The Economy – It seems clear that the lockdowns across the world have had a severe effect on economies across the world and that the effect is likely to be long lasting. At time of writing the vast majority of countries are attempting to move out of lockdown and so are taking steps to kickstart their economies, while forms of distancing are maintained. Whichever band you choose, greenbandredband helps with the release of lockdown, allowing governments to tailor their approach to the differing views of their people and allowing people to operate with more certainty and freedom around each other. Clearly green band allows a faster return to pre-Coronavirus practices but this will not be acceptable for all.

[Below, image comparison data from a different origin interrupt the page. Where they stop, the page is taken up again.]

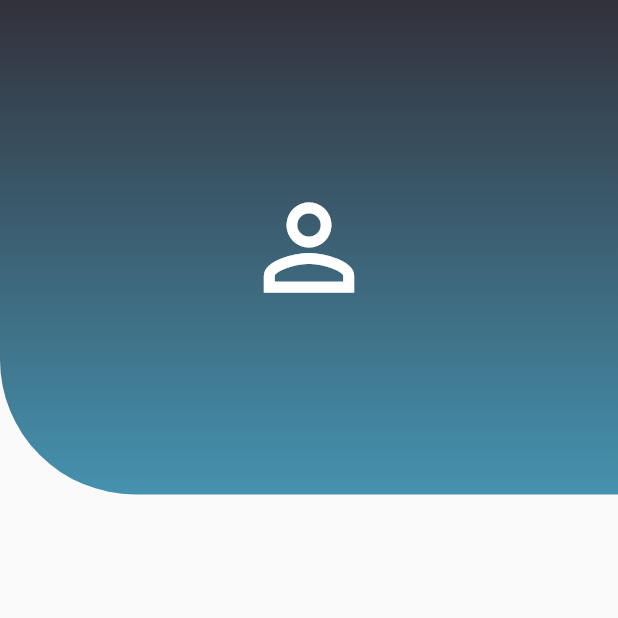
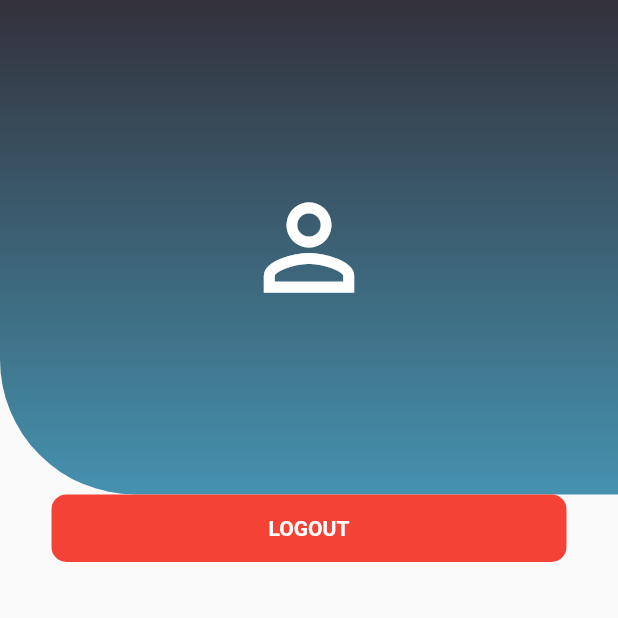
Before and after one commit to faizzfanani/flutter-crud, a Flutter app: the Setting screen opened by its route, on a phone screen of 412 x 824 dp, the top half of it. Run offline on Flutter 3.47's test engine with Material 2 defaults, Android fonts, the phone set to English and light mode, and no system bars; network calls fail.

Commit message:
commit 4.0

```diff
--- a/lib/Detail.dart
+++ b/lib/Detail.dart
@@ -28,11 +28,7 @@ void confirm (){
         color: Colors.red,
         onPressed: (){
           deleteData();
-          Navigator.of(context).push(
-                      new MaterialPageRoute(
-                        builder: (BuildContext context)=> new MyHomePage(),
-                      )
-                    );
+          Navigator.pushReplacementNamed(context,'/dataemployee');
         },
       ),
       new RaisedButton(
--- a/lib/edit.dart
+++ b/lib/edit.dart
@@ -73,11 +73,7 @@ class _updateDataState extends State<updateData> {
                   color: Colors.blueAccent,
                   onPressed: () {
                     updateData();
-                    Navigator.of(context).pushReplacement(
-                      new MaterialPageRoute(
-                        builder: (BuildContext context)=> new MyHomePage(),
-                      )
-                    );
+                    Navigator.pushReplacementNamed(context,'/dataemployee');
                   },
                 )
               ],
--- a/lib/insert.dart
+++ b/lib/insert.dart
@@ -57,11 +57,7 @@ class _addDataState extends State<addData> {
                   color: Colors.blueAccent,
                   onPressed: () {
                     addData();
-                    Navigator.of(context).pushReplacement(
-                      new MaterialPageRoute(
-                        builder: (BuildContext context)=> new MyHomePage(),
-                      )
-                    );
+                    Navigator.pushReplacementNamed(context,'/dataemployee');
                   },
                 )
               ],
--- a/lib/login.dart
+++ b/lib/login.dart
@@ -3,6 +3,7 @@ import 'package:flutter/material.dart';
 import 'package:flutter/services.dart';
 import 'package:flutter_crud/Register.dart';
 import 'package:flutter_crud/dashboard.dart';
+import 'package:flutter_crud/main.dart';
 import 'package:http/http.dart' as http;
 
 class Login extends StatefulWidget {
@@ -64,7 +65,7 @@ class _LoginState extends State<Login> {
             builder: (BuildContext context) =>
                 new Dashboard(),
           );
-          Navigator.of(context).push(route);
+          Navigator.of(context).pushReplacement(route);
         } else {
           onSignedInErrorPassword();
         }
--- a/lib/main.dart
+++ b/lib/main.dart
@@ -24,6 +24,7 @@ class MyApp extends StatelessWidget {
     return MaterialApp(
       home: new Login(),
       routes: <String,WidgetBuilder>{
+        '/login': (BuildContext context)=> new Login(),
         '/dataemployee': (BuildContext context)=> new MyHomePage(),
         '/profile': (BuildContext context)=> new Profile(),
         '/todolist': (BuildContext context)=> new ToDoList(),
--- a/lib/setting.dart
+++ b/lib/setting.dart
@@ -44,6 +44,29 @@ class _SettingState extends State<Setting> {
                 ],
               ),
             ),
+            new GestureDetector(
+                    onTap: (){
+                      Navigator.pushReplacementNamed(context, '/login');
+                    },
+                    child: new Container(
+                    height: 45,
+                    width: MediaQuery.of(context).size.width/1.2,
+                    decoration: BoxDecoration(
+                      color: Colors.red,
+                      borderRadius: BorderRadius.all(
+                        Radius.circular(10)
+                      )
+                    ),
+                    child: Center(
+                      child: Text('Logout'.toUpperCase(),
+                        style: TextStyle(
+                          color: Colors.white,
+                          fontWeight: FontWeight.bold
+                        ),
+                      ),
+                    ),
+                  ),
+                  ),
           ],
         ),)
       ),
```
Also changed, not shown: lib/salary.dart (+43 -1 lines).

Other health – While Coronavirus has been an all-consuming focus, it is clear that lockdown has had a detrimental effect on the mental and physical health of large numbers of people. As explained above, greenbandredband provides a helpful way to navigate the process of easing restrictions. Even if hospitals are now able to help people with other physical health issues, continued distancing will still pose well-being issues for many. Adaptation to continued distancing would be particularly hard on children for instance or on those reliant on group or close contact activities for recreation. For those individuals or groups green band may be more appropriate.

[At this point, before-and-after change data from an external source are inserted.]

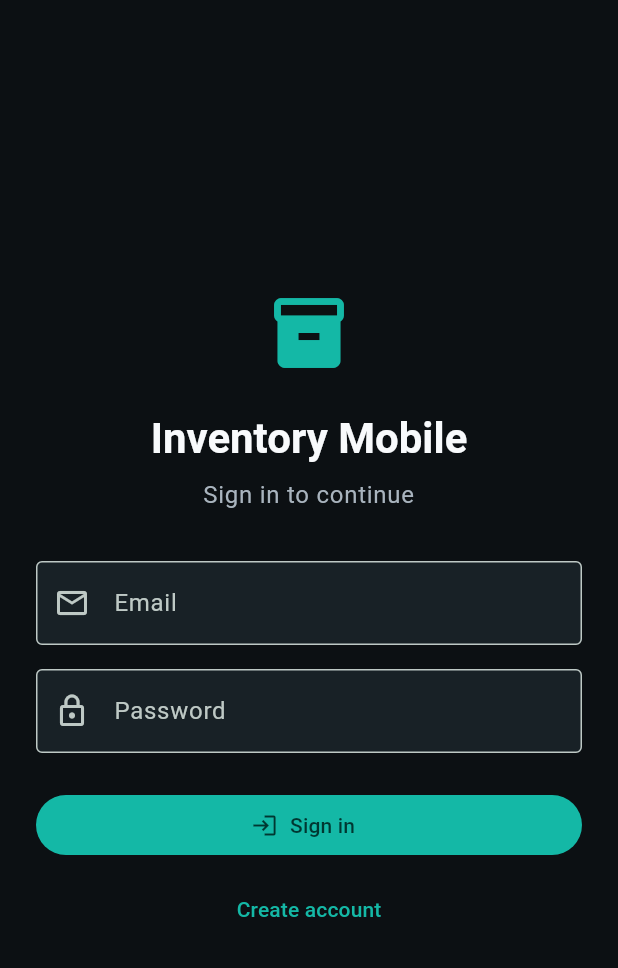
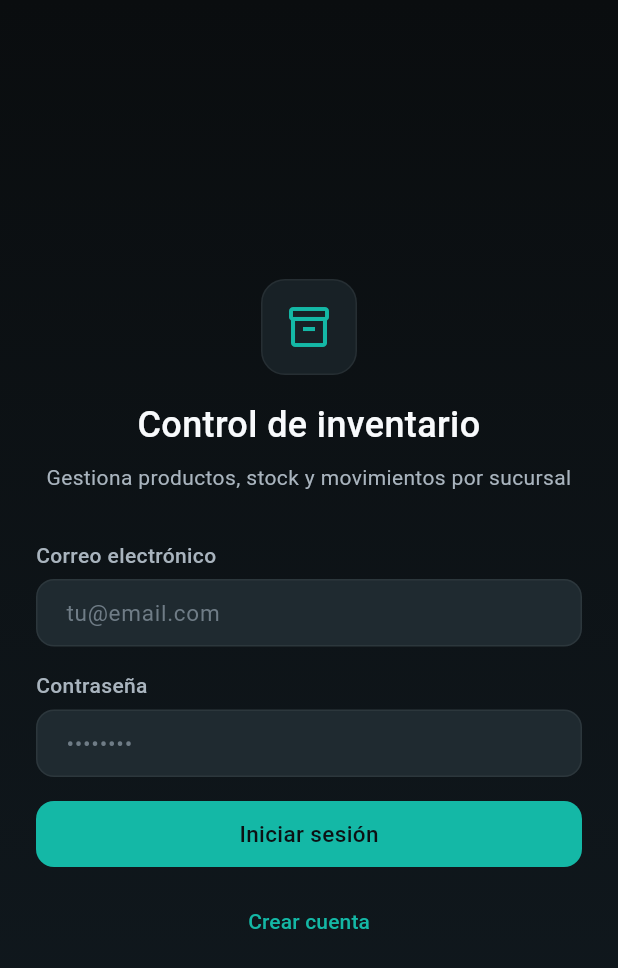
Before and after one commit to DevTeam-DAKFC/inventory-mobile-project, a Flutter app: the screen it shows after launch, on a phone screen of 412 x 824 dp. Shown: the top 968 px of the screen. Run offline on Flutter 3.47's test engine with Material 3 defaults, Android fonts, the phone set to English and light mode, and no system bars; our stand-ins replace dio, flutter_riverpod, flutter_secure_storage, go_router; accounts and stored records are empty.

Commit message:
feat(auth): implement login screen flow

```diff
--- a/app/lib/core/validation/auth_validators.dart
+++ b/app/lib/core/validation/auth_validators.dart
@@ -5,31 +5,31 @@ final class AuthValidators {
 
   static String? validateName(String? value) {
     if (value == null || value.trim().isEmpty) {
-      return 'Name is required.';
+      return 'El nombre es obligatorio.';
     }
     if (value.trim().length < 2) {
-      return 'Name must be at least 2 characters long.';
+      return 'El nombre debe tener al menos 2 caracteres.';
     }
     return null;
   }
 
   static String? validateEmail(String? value) {
     if (value == null || value.trim().isEmpty) {
-      return 'Email is required.';
+      return 'El correo electrónico es obligatorio.';
     }
     if (!_emailRegex.hasMatch(value.trim())) {
-      return 'Email format is invalid.';
+      return 'Ingresa un correo electrónico válido.';
     }
     return null;
   }
 
   static String? validatePassword(String? value) {
     if (value == null || value.isEmpty) {
-      return 'Password is required.';
+      return 'La contraseña es obligatoria.';
     }
 
     if (value.length < 8) {
-      return 'Password must be at least 8 characters long.';
+      return 'La contraseña debe tener al menos 8 caracteres.';
     }
     return null;
   }
--- a/app/lib/ui/auth/login_screen.dart
+++ b/app/lib/ui/auth/login_screen.dart
@@ -2,71 +2,185 @@ import 'package:flutter/material.dart';
 import 'package:flutter_riverpod/flutter_riverpod.dart';
 import 'package:go_router/go_router.dart';
 
+import '../../core/errors/app_error_code.dart';
+import '../../core/errors/app_exception.dart';
+import '../../core/validation/auth_validators.dart';
+import '../../data/providers/auth_providers.dart';
 import '../../navigation/app_session.dart';
 import '../../navigation/routes.dart';
+import 'widgets/auth_error_banner.dart';
+import 'widgets/auth_form_field.dart';
+import 'widgets/auth_primary_button.dart';
 
-class LoginScreen extends ConsumerWidget {
+class LoginScreen extends ConsumerStatefulWidget {
   const LoginScreen({super.key});
 
   @override
-  Widget build(BuildContext context, WidgetRef ref) {
+  ConsumerState<LoginScreen> createState() => _LoginScreenState();
+}
+
+class _LoginScreenState extends ConsumerState<LoginScreen> {
+  final _formKey = GlobalKey<FormState>();
+  final _emailController = TextEditingController();
+  final _passwordController = TextEditingController();
+
+  bool _isLoading = false;
+  String? _errorMessage;
+
+  @override
+  void dispose() {
+    _emailController.dispose();
+    _passwordController.dispose();
+    super.dispose();
+  }
+
+  Future<void> _submit() async {
+    if (_isLoading) {
+      return;
+    }
+    final form = _formKey.currentState;
+    if (form == null || !form.validate()) {
+      return;
+    }
+
+    setState(() {
+      _isLoading = true;
+      _errorMessage = null;
+    });
+
+    final email = _emailController.text.trim();
+    final password = _passwordController.text;
+
+    final result = await ref
+        .read(authRepositoryProvider)
+        .login(email: email, password: password);
+
+    if (!mounted) {
+      return;
+    }
+
+    setState(() {
+      _isLoading = false;
+      _errorMessage = result.isSuccess
+          ? null
+          : _messageFor(result.exceptionOrNull);
+    });
+
+    final user = result.dataOrNull;
+    if (user != null) {
+      // Router redirect listens to AppSession and will navigate to /home.
+      ref.read(appSessionProvider).setAuthenticatedUser(user);
+    }
+  }
+
+  String _messageFor(AppException? exception) {
+    switch (exception?.code) {
+      case AppErrorCode.unauthorized:
+        return 'Correo o contraseña incorrectos.';
+      case AppErrorCode.validationError:
+        return 'Revisa los campos ingresados.';
+      case AppErrorCode.networkError:
+        return 'Sin conexión. Inténtalo de nuevo.';
+      case AppErrorCode.timeout:
+        return 'La solicitud tardó demasiado. Inténtalo de nuevo.';
+      case AppErrorCode.serviceUnavailable:
+        return 'El servidor no está disponible.';
+      default:
+        return 'No pudimos iniciar sesión. Inténtalo de nuevo.';
+    }
+  }
+
+  @override
+  Widget build(BuildContext context) {
     return Scaffold(
-      body: SafeArea(
+      body: DecoratedBox(
+        decoration: const BoxDecoration(
+          gradient: LinearGradient(
+            begin: Alignment.topCenter,
+            end: Alignment.bottomCenter,
+            colors: [Color(0xFF0A0D0F), Color(0xFF111A20)],
+          ),
+        ),
+        child: SafeArea(
           child: Center(
             child: SingleChildScrollView(
-            padding: const EdgeInsets.all(24),
+              padding: const EdgeInsets.symmetric(
+                horizontal: 24,
+                vertical: 24,
+              ),
               child: ConstrainedBox(
-              constraints: const BoxConstraints(maxWidth: 420),
+                constraints: const BoxConstraints(maxWidth: 384),
+                child: Form(
+                  key: _formKey,
                   child: Column(
                     crossAxisAlignment: CrossAxisAlignment.stretch,
                     children: [
-                  Icon(
-                    Icons.inventory_2,
-                    size: 56,
-                    color: Theme.of(context).colorScheme.primary,
+                      const _LogoTile(),
+                      const SizedBox(height: 16),
+                      const Text(
+                        'Control de inventario',
+                        textAlign: TextAlign.center,
+                        style: TextStyle(
+                          color: Color(0xFFF8FAFC),
+                          fontSize: 24,
+                          fontWeight: FontWeight.w500,
+                          height: 1.4,
                         ),
-                  const SizedBox(height: 24),
-                  Text(
-                    'Inventory Mobile',
-                    textAlign: TextAlign.center,
-                    style: Theme.of(context).textTheme.headlineMedium,
                       ),
                       const SizedBox(height: 8),
-                  Text(
-                    'Sign in to continue',
+                      const Text(
+                        'Gestiona productos, stock y movimientos por sucursal',
                         textAlign: TextAlign.center,
-                    style: Theme.of(context).textTheme.bodyLarge,
+                        style: TextStyle(
+                          color: Color(0xFFA9B4BE),
+                          fontSize: 14,
+                          height: 1.4,
+                        ),
                       ),
                       const SizedBox(height: 32),
-                  TextField(
+                      AuthFormField(
+                        label: 'Correo electrónico',
+                        hintText: 'tu@email.com',
+                        controller: _emailController,
+                        validator: AuthValidators.validateEmail,
                         keyboardType: TextInputType.emailAddress,
-                    decoration: const InputDecoration(
-                      labelText: 'Email',
-                      prefixIcon: Icon(Icons.email_outlined),
+                        textInputAction: TextInputAction.next,
+                        enabled: !_isLoading,
+                        autofillHints: const [AutofillHints.email],
+                      ),
+                      const SizedBox(height: 16),
+                      AuthFormField(
+                        label: 'Contraseña',
+                        hintText: '••••••••',
+                        controller: _passwordController,
+                        validator: AuthValidators.validatePassword,
+                        obscureText: true,
+                        textInputAction: TextInputAction.done,
+                        enabled: !_isLoading,
+                        onFieldSubmitted: (_) => _submit(),
+                        autofillHints: const [AutofillHints.password],
+                      ),
+                      const SizedBox(height: 16),
+                      AuthErrorBanner(message: _errorMessage),
+                      if (_errorMessage != null) const SizedBox(height: 16),
+                      AuthPrimaryButton(
+                        label: 'Iniciar sesión',
+                        isLoading: _isLoading,
+                        onPressed: _isLoading ? null : _submit,
+                      ),
+                      const SizedBox(height: 12),
+                      TextButton(
+                        onPressed: _isLoading
+                            ? null
+                            : () => context.go(AppRoutes.register),
+                        style: TextButton.styleFrom(
+                          foregroundColor: const Color(0xFF14B8A6),
+                        ),
+                        child: const Text('Crear cuenta'),
+                      ),
+                    ],
                   ),
                 ),
-                  const SizedBox(height: 16),
-                  TextField(
-                    obscureText: true,
-                    decoration: const InputDecoration(
-                      labelText: 'Password',
-                      prefixIcon: Icon(Icons.lock_outline),
-                    ),
-                  ),
-                  const SizedBox(height: 24),
-                  FilledButton.icon(
-                    onPressed: () {
-                      ref.read(appSessionProvider).signInAsDemoAdmin();
-                    },
-                    icon: const Icon(Icons.login),
-                    label: const Text('Sign in'),
-                  ),
-                  const SizedBox(height: 8),
-                  TextButton(
-                    onPressed: () => context.go(AppRoutes.register),
-                    child: const Text('Create account'),
-                  ),
-                ],
               ),
             ),
           ),
@@ -75,3 +189,27 @@ class LoginScreen extends ConsumerWidget {
     );
   }
 }
+
+class _LogoTile extends StatelessWidget {
+  const _LogoTile();
+
+  @override
+  Widget build(BuildContext context) {
+    return Center(
+      child: Container(
+        width: 64,
+        height: 64,
+        decoration: BoxDecoration(
+          color: const Color(0xFF182126),
+          border: Border.all(color: const Color(0x0FFFFFFF)),
+          borderRadius: BorderRadius.circular(16),
+        ),
+        child: const Icon(
+          Icons.inventory_2_outlined,
+          size: 32,
+          color: Color(0xFF14B8A6),
+        ),
+      ),
+    );
+  }
+}
```
Also changed, not shown: 3 other files. Lines whose indentation alone changed are shown as unchanged.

Personal immunity – As more people realise that they have had the virus and recovered, or that they were asymptomatic, there is an increasingly important question as to how the bodies of those individuals would react to further exposure to the virus, and particularly whether they can be re-infected or spread the virus to others in the future. With many viral infections an immunity to further infection is acquired after recovery from the initial exposure and it is hoped that this is the case for Coronavirus as well but at this stage it is simply not known what level of immunity would result from the initial exposure/recovery or how long lasting any immunity would be. It also seems to be the case that new forms of the virus can emerge, which may mean that exposure to a previous strain does not offer full protection.

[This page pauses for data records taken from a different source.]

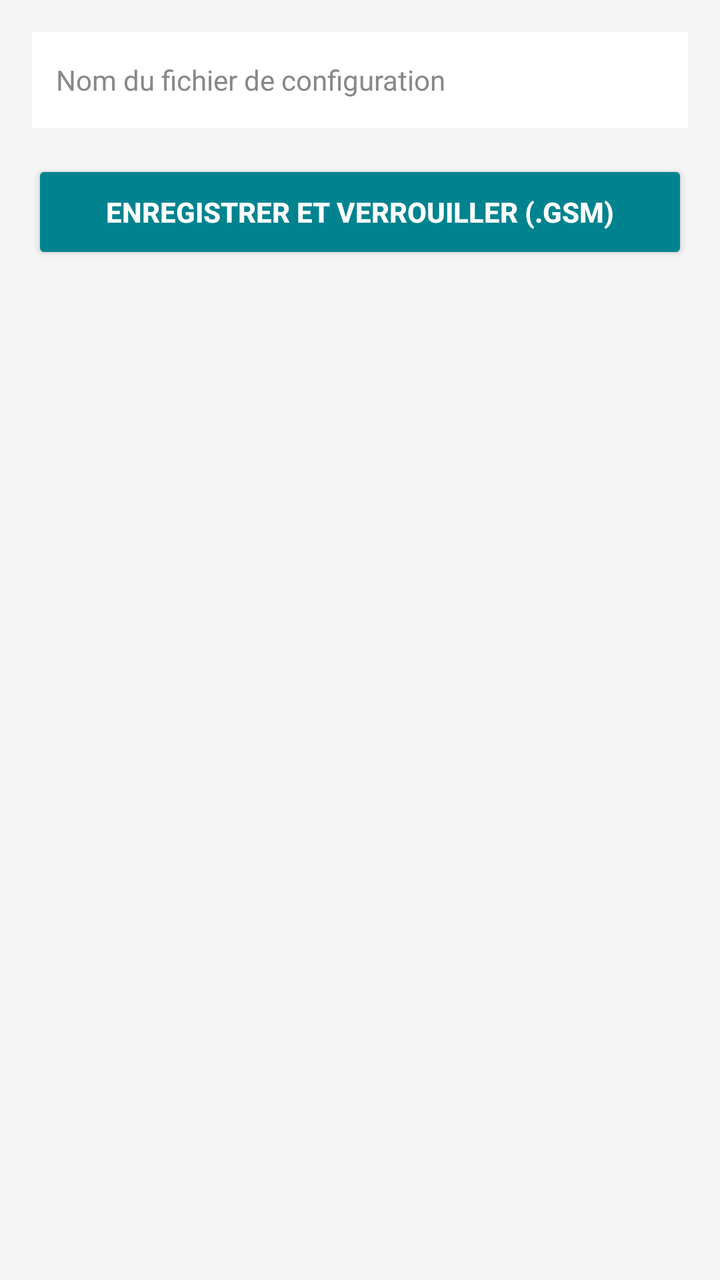
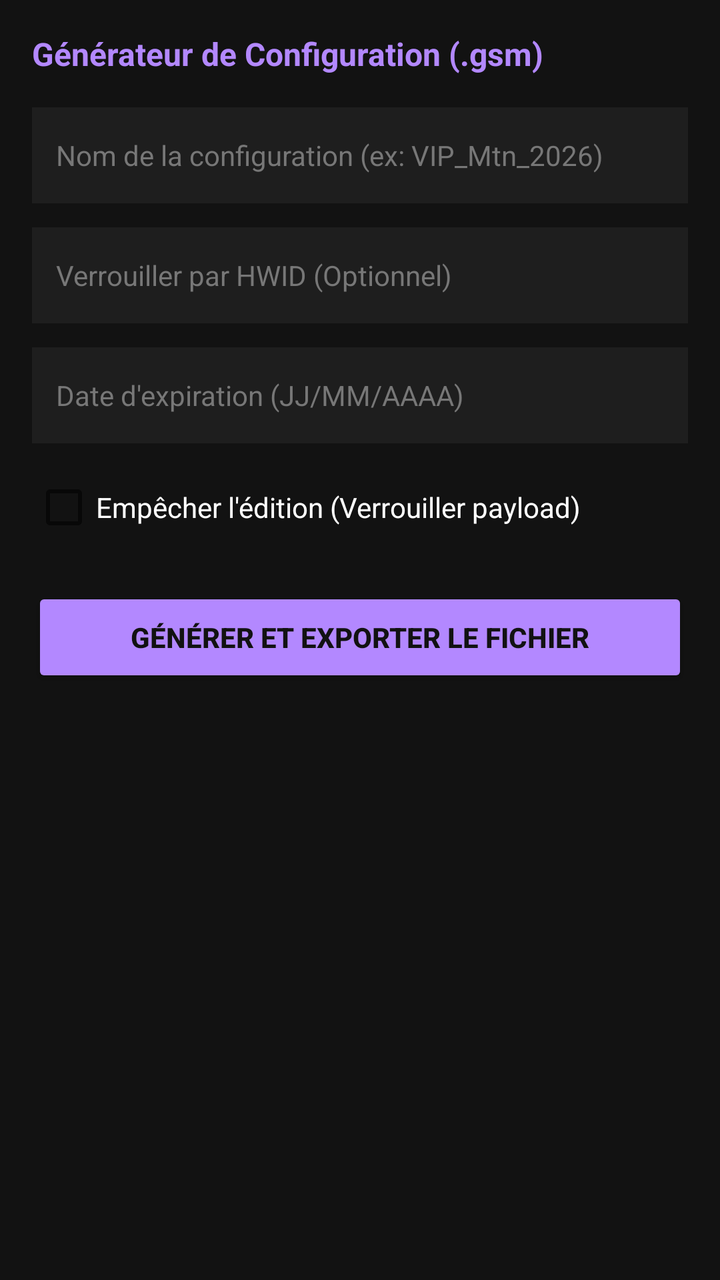

The first picture is an Android layout as it rendered before a commit; the second is the same layout after the commit. The layout source and the unified diff follow.
<!-- AndroidManifest.xml: application theme Theme.GsmBypassPro.Light -->
<!-- res/layout/activity_export.xml -->
<?xml version="1.0" encoding="utf-8"?>
<LinearLayout xmlns:android="http://schemas.android.com/apk/res/android"
    android:layout_width="match_parent"
    android:layout_height="match_parent"
    android:orientation="vertical"
    android:padding="16dp"
    android:background="#F5F5F5">

    <EditText
        android:id="@+id/etConfigName"
        android:layout_width="match_parent"
        android:layout_height="48dp"
        android:background="#FFFFFF"
        android:hint="Nom du fichier de configuration"
        android:padding="12dp"
        android:textColor="#000000"
        android:textColorHint="#888888"
        android:textSize="14sp"
        android:layout_marginBottom="16dp" />

    <Button
        android:id="@+id/btnSaveConfig"
        android:layout_width="match_parent"
        android:layout_height="52dp"
        android:backgroundTint="#00838F"
        android:text="Enregistrer et verrouiller (.gsm)"
        android:textColor="#FFFFFF"
        android:textStyle="bold" />

</LinearLayout>
<!-- resources referenced by this layout -->
<resources>
  <style name="Theme.GsmBypassPro.Light" parent="Theme.AppCompat.Light.DarkActionBar">
          <item name="colorPrimary">#00838F</item>
          <item name="colorPrimaryDark">#005B60</item>
          <item name="colorAccent">#00E676</item>
          <item name="android:windowBackground">#F5F5F5</item>
      </style>
</resources>

<!-- the commit's change to res/layout/activity_export.xml (unified diff, before → after) -->
@@ -1,30 +1,76 @@
 <?xml version="1.0" encoding="utf-8"?>
-<LinearLayout xmlns:android="http://schemas.android.com/apk/res/android"
+<ScrollView xmlns:android="http://schemas.android.com/apk/res/android"
     android:layout_width="match_parent"
     android:layout_height="match_parent"
-    android:orientation="vertical"
-    android:padding="16dp"
-    android:background="#F5F5F5">
+    android:background="#121212"
+    android:padding="16dp">
 
-    <EditText
-        android:id="@+id/etConfigName"
+    <LinearLayout
         android:layout_width="match_parent"
-        android:layout_height="48dp"
-        android:background="#FFFFFF"
-        android:hint="Nom du fichier de configuration"
-        android:padding="12dp"
-        android:textColor="#000000"
-        android:textColorHint="#888888"
-        android:textSize="14sp"
-        android:layout_marginBottom="16dp" />
+        android:layout_height="wrap_content"
+        android:orientation="vertical">
 
-    <Button
-        android:id="@+id/btnSaveConfig"
-        android:layout_width="match_parent"
-        android:layout_height="52dp"
-        android:backgroundTint="#00838F"
-        android:text="Enregistrer et verrouiller (.gsm)"
-        android:textColor="#FFFFFF"
-        android:textStyle="bold" />
+        <TextView
+            android:layout_width="wrap_content"
+            android:layout_height="wrap_content"
+            android:text="Générateur de Configuration (.gsm)"
+            android:textColor="#B388FF"
+            android:textSize="16sp"
+            android:textStyle="bold"
+            android:layout_marginBottom="16dp" />
 
-</LinearLayout>
+        <EditText
+            android:id="@+id/etConfigName"
+            android:layout_width="match_parent"
+            android:layout_height="48dp"
+            android:background="#1E1E1E"
+            android:hint="Nom de la configuration (ex: VIP_Mtn_2026)"
+            android:textColor="#FFFFFF"
+            android:textColorHint="#777777"
+            android:padding="12dp"
+            android:textSize="14sp"
+            android:layout_marginBottom="12dp" />
+
+        <EditText
+            android:id="@+id/etHwidLock"
+            android:layout_width="match_parent"
+            android:layout_height="48dp"
+            android:background="#1E1E1E"
+            android:hint="Verrouiller par HWID (Optionnel)"
+            android:textColor="#FFFFFF"
+            android:textColorHint="#777777"
+            android:padding="12dp"
+            android:textSize="14sp"
+            android:layout_marginBottom="12dp" />
+
+        <EditText
+            android:id="@+id/etExpiryDate"
+            android:layout_width="match_parent"
+            android:layout_height="48dp"
+            android:background="#1E1E1E"
+            android:hint="Date d'expiration (JJ/MM/AAAA)"
+            android:textColor="#FFFFFF"
+            android:textColorHint="#777777"
+            android:padding="12dp"
+            android:textSize="14sp"
+            android:layout_marginBottom="16dp" />
+
+        <CheckBox
+            android:id="@+id/cbLockConfig"
+            android:layout_width="wrap_content"
+            android:layout_height="wrap_content"
+            android:text="Empêcher l'édition (Verrouiller payload)"
+            android:textColor="#FFFFFF"
+            android:layout_marginBottom="24dp" />
+
+        <Button
+            android:id="@+id/btnSaveConfig"
+            android:layout_width="match_parent"
+            android:layout_height="50dp"
+            android:backgroundTint="#B388FF"
+            android:text="Générer et Exporter le fichier"
+            android:textColor="#121212"
+            android:textStyle="bold" />
+
+    </LinearLayout>
+</ScrollView>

The role of face coverings – There are many different types of face covering, and potentially substantial differences between the effects of the different types in terms of filtration of viral particles. The cloth mask, which covers the nose and mouth, and can be purchased or made at home, is the most common of these. Generally a multi-layer mask is recommended for superior filtration. These types of masks are still unlikely to offer the same level of filtration as higher grade medical masks. Many regions have recommended or mandated the use of the more available types of face covering for the public in certain circumstances or areas. As with much of the Coronavirus science, there are widely differing views as to the effectiveness of these face coverings. Those who advocate their use, generally do so primarily to reduce the risk of transmission from the wearer. So it is seen as a means of protecting others more than oneself, although to to the extent viral load for the wearer is reduced, some protection for the wearer may also exist. The majority of public health advice remains that distancing is a superior protection against large droplet transmission than a face covering. However, where distancing is impractical, many regions are recommending or mandating face coverings as a means of mitigating the increased risk of transmission due to lack of distance. Other regions have recommended or mandated face coverings as a means of reducing transmission by aerosolised particles. This has lead to rules requiring the use of face coverings in certain places, even where distance can be maintained. Green band wearers will need to consider how to best mitigate the risk of aerosol transmission when respecting the wishes of red banders in each context.